Excerpted data:
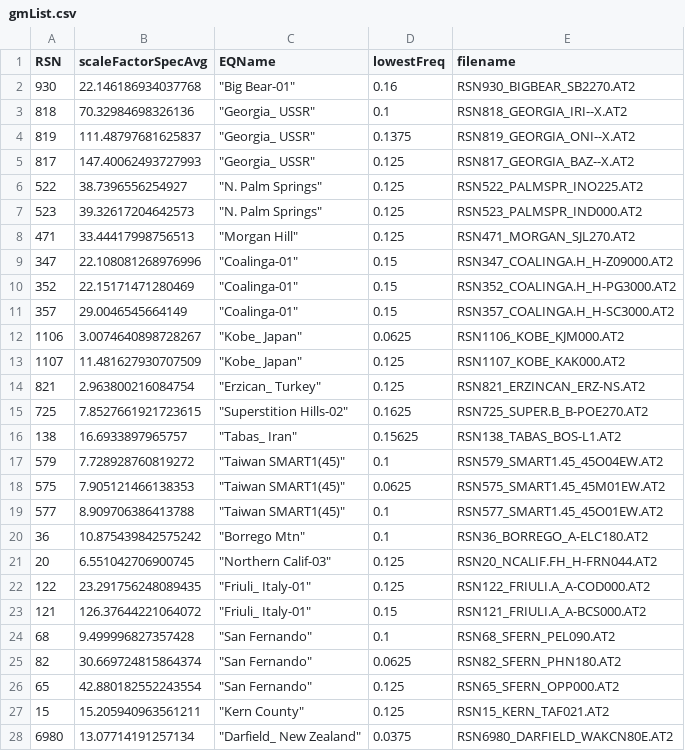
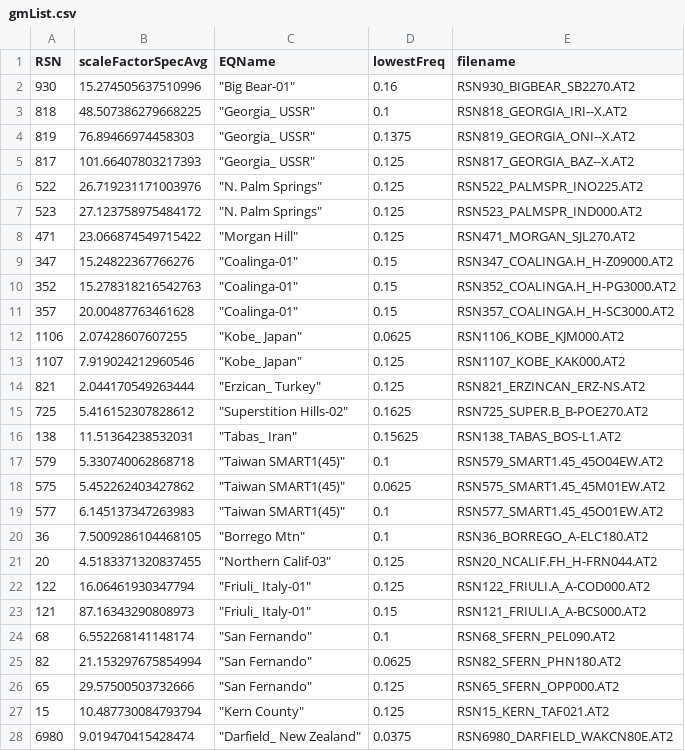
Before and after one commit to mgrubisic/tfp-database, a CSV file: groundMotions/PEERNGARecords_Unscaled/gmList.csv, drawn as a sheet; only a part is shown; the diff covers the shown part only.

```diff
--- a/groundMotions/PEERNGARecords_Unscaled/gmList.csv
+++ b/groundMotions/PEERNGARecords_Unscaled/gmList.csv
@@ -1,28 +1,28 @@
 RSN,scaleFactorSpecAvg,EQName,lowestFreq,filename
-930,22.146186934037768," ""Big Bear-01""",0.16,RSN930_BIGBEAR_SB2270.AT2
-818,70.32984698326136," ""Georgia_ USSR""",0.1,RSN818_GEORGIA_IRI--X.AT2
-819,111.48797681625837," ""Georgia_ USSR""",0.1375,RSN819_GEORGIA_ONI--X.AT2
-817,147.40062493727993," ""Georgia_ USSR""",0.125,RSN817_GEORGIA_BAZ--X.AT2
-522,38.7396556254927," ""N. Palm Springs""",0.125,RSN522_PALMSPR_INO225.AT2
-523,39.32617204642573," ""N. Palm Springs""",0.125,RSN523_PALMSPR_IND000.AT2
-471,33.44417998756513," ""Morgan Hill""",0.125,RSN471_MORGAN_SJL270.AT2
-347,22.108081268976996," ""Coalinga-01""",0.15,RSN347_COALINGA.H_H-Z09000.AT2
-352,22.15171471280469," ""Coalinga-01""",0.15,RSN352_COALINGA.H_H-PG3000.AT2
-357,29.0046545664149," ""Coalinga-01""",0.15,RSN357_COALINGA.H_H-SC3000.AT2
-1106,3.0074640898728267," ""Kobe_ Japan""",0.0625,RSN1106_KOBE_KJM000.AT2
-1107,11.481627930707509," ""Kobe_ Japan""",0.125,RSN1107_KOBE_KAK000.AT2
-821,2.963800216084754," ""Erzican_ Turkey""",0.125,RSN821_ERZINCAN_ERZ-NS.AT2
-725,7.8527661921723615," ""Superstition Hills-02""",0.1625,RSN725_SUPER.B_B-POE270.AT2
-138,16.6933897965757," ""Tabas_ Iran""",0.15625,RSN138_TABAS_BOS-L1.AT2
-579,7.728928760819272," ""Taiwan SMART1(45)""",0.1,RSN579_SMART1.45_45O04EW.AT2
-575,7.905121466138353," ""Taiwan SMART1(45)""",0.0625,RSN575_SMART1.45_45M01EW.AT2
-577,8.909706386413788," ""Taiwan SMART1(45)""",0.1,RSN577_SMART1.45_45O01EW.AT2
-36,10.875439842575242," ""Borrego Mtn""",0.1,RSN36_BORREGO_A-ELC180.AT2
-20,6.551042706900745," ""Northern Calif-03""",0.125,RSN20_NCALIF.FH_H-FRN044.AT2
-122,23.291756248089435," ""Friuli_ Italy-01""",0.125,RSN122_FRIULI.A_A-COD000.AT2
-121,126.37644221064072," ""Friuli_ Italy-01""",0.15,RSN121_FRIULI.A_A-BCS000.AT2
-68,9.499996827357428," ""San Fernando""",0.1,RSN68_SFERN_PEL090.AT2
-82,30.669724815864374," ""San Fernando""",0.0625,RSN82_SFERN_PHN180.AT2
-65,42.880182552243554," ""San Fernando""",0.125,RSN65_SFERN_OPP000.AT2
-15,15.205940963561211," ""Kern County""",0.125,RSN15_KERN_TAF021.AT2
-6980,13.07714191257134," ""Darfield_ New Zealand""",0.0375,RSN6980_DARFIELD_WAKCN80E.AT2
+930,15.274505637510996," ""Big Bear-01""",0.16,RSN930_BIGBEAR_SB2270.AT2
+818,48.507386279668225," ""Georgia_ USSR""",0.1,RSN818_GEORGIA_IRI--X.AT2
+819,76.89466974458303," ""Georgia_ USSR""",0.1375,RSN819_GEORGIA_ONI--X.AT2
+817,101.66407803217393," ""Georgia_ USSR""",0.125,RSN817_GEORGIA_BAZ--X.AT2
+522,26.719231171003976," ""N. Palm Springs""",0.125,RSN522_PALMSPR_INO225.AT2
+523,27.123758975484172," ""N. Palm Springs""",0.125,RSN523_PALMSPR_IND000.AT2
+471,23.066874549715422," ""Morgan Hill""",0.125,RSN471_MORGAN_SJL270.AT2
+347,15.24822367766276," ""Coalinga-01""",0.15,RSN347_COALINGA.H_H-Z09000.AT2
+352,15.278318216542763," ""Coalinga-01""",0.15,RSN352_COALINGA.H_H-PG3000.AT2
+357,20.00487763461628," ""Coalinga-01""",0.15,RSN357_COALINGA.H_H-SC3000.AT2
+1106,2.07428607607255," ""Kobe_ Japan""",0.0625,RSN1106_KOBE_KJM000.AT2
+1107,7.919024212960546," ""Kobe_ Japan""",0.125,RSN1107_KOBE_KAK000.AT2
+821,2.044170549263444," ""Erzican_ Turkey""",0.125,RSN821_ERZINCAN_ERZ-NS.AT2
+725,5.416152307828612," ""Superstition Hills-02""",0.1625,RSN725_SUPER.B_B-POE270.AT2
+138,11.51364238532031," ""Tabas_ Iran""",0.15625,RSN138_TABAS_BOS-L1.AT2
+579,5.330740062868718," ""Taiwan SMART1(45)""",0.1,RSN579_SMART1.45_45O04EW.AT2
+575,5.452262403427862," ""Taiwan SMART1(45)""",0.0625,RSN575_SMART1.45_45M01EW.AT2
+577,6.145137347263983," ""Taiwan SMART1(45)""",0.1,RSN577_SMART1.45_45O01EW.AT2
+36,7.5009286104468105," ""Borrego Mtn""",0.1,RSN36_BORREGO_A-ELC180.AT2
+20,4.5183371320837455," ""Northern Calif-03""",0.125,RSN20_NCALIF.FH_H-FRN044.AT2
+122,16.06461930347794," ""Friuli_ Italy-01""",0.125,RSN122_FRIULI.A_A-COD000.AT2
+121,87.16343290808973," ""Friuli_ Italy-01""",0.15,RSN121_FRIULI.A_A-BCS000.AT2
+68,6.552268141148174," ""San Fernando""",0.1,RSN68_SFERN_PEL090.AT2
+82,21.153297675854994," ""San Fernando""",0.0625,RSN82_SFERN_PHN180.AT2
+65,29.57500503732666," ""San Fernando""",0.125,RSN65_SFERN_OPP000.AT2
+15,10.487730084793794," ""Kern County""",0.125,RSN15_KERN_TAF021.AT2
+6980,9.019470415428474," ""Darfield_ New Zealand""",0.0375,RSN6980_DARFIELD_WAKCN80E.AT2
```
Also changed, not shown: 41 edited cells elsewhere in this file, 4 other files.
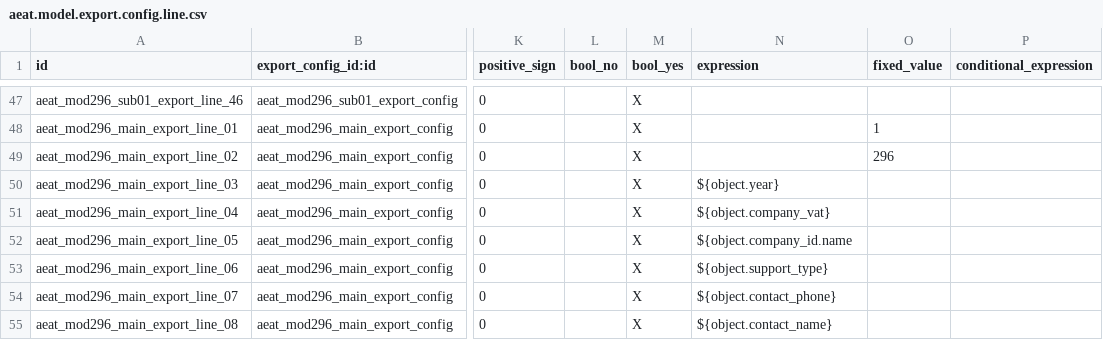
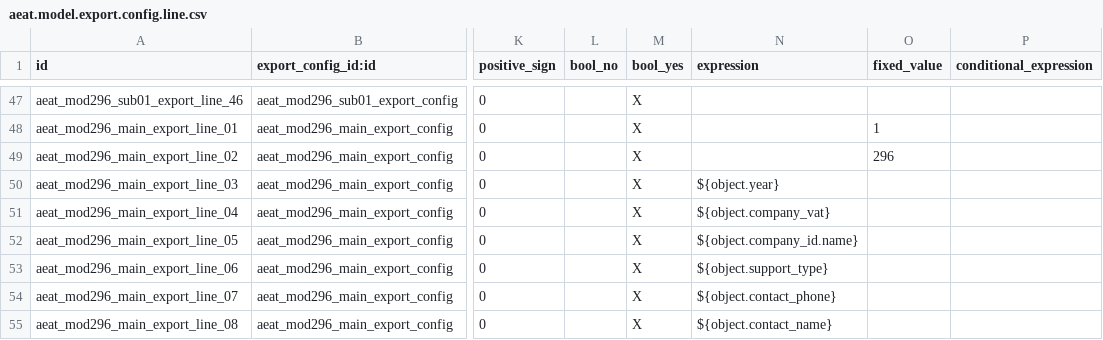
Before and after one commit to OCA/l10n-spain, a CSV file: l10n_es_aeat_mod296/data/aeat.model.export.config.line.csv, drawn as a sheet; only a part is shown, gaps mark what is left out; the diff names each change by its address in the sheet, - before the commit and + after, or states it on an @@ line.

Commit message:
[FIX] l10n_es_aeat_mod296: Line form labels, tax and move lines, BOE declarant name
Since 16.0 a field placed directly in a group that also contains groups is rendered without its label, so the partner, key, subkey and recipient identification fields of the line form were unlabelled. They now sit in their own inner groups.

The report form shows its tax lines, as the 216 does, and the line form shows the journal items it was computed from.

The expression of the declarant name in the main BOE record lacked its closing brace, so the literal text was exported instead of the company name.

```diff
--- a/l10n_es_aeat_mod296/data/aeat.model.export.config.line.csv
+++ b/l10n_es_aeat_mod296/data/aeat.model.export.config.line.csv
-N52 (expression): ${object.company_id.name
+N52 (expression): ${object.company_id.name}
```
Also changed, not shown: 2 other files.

Description of the task: Taking the lines above one at a time, give the number of them that contain the string "config". Add nothing else.

Response to this task: 3